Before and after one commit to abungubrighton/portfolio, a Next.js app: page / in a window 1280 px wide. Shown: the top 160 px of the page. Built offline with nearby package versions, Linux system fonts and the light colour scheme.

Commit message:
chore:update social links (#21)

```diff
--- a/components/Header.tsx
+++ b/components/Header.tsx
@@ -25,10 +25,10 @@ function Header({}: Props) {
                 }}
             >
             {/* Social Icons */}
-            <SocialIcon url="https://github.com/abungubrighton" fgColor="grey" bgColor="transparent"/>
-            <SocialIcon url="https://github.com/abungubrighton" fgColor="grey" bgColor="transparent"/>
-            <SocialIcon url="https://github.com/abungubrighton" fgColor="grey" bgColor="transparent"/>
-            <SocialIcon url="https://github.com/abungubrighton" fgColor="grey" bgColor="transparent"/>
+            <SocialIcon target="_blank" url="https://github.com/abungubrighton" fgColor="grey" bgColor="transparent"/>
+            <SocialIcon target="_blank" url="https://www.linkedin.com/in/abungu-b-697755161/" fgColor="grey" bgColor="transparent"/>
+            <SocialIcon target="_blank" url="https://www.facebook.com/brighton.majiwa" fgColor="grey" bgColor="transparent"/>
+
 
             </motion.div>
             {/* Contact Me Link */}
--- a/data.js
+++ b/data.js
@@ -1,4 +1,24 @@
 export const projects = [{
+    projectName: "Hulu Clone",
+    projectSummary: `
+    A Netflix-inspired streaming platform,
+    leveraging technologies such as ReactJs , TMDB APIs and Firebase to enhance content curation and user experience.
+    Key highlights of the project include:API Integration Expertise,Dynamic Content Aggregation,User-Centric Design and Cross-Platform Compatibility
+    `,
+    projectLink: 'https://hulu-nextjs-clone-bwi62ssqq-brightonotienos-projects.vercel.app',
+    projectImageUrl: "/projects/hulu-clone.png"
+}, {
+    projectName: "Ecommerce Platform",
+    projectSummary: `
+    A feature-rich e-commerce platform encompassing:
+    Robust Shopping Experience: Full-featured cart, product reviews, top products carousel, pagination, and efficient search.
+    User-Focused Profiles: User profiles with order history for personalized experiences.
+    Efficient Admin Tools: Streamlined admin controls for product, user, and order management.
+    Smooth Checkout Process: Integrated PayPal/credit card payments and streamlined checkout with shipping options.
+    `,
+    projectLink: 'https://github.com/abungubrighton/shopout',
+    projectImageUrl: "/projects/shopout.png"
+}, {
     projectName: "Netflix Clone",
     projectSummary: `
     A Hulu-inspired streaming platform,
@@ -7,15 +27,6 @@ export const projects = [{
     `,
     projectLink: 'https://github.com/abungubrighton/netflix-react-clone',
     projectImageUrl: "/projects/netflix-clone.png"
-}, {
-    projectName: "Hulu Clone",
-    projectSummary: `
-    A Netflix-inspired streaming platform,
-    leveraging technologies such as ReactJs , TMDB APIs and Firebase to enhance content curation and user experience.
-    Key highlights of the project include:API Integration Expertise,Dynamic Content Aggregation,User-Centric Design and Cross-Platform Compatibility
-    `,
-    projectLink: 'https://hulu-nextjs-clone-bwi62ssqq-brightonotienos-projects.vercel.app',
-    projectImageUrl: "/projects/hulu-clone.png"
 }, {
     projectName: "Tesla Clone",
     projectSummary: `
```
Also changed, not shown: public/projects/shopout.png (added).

++++++++++++++++++++

Restate each record above exactly, leaving nothing out.

Before and after one commit to abungubrighton/portfolio, a Next.js app: page / in a window 1280 px wide. Shown: the top 160 px of the page. Built offline with nearby package versions, Linux system fonts and the light colour scheme.

Commit message:
chore:update social links (#21)

```diff
--- a/components/Header.tsx
+++ b/components/Header.tsx
@@ -25,10 +25,10 @@ function Header({}: Props) {
                 }}
             >
             {/* Social Icons */}
-            <SocialIcon url="https://github.com/abungubrighton" fgColor="grey" bgColor="transparent"/>
-            <SocialIcon url="https://github.com/abungubrighton" fgColor="grey" bgColor="transparent"/>
-            <SocialIcon url="https://github.com/abungubrighton" fgColor="grey" bgColor="transparent"/>
-            <SocialIcon url="https://github.com/abungubrighton" fgColor="grey" bgColor="transparent"/>
+            <SocialIcon target="_blank" url="https://github.com/abungubrighton" fgColor="grey" bgColor="transparent"/>
+            <SocialIcon target="_blank" url="https://www.linkedin.com/in/abungu-b-697755161/" fgColor="grey" bgColor="transparent"/>
+            <SocialIcon target="_blank" url="https://www.facebook.com/brighton.majiwa" fgColor="grey" bgColor="transparent"/>
+
 
             </motion.div>
             {/* Contact Me Link */}
--- a/data.js
+++ b/data.js
@@ -1,4 +1,24 @@
 export const projects = [{
+    projectName: "Hulu Clone",
+    projectSummary: `
+    A Netflix-inspired streaming platform,
+    leveraging technologies such as ReactJs , TMDB APIs and Firebase to enhance content curation and user experience.
+    Key highlights of the project include:API Integration Expertise,Dynamic Content Aggregation,User-Centric Design and Cross-Platform Compatibility
+    `,
+    projectLink: 'https://hulu-nextjs-clone-bwi62ssqq-brightonotienos-projects.vercel.app',
+    projectImageUrl: "/projects/hulu-clone.png"
+}, {
+    projectName: "Ecommerce Platform",
+    projectSummary: `
+    A feature-rich e-commerce platform encompassing:
+    Robust Shopping Experience: Full-featured cart, product reviews, top products carousel, pagination, and efficient search.
+    User-Focused Profiles: User profiles with order history for personalized experiences.
+    Efficient Admin Tools: Streamlined admin controls for product, user, and order management.
+    Smooth Checkout Process: Integrated PayPal/credit card payments and streamlined checkout with shipping options.
+    `,
+    projectLink: 'https://github.com/abungubrighton/shopout',
+    projectImageUrl: "/projects/shopout.png"
+}, {
     projectName: "Netflix Clone",
     projectSummary: `
     A Hulu-inspired streaming platform,
@@ -7,15 +27,6 @@ export const projects = [{
     `,
     projectLink: 'https://github.com/abungubrighton/netflix-react-clone',
     projectImageUrl: "/projects/netflix-clone.png"
-}, {
-    projectName: "Hulu Clone",
-    projectSummary: `
-    A Netflix-inspired streaming platform,
-    leveraging technologies such as ReactJs , TMDB APIs and Firebase to enhance content curation and user experience.
-    Key highlights of the project include:API Integration Expertise,Dynamic Content Aggregation,User-Centric Design and Cross-Platform Compatibility
-    `,
-    projectLink: 'https://hulu-nextjs-clone-bwi62ssqq-brightonotienos-projects.vercel.app',
-    projectImageUrl: "/projects/hulu-clone.png"
 }, {
     projectName: "Tesla Clone",
     projectSummary: `
```
Also changed, not shown: public/projects/shopout.png (added).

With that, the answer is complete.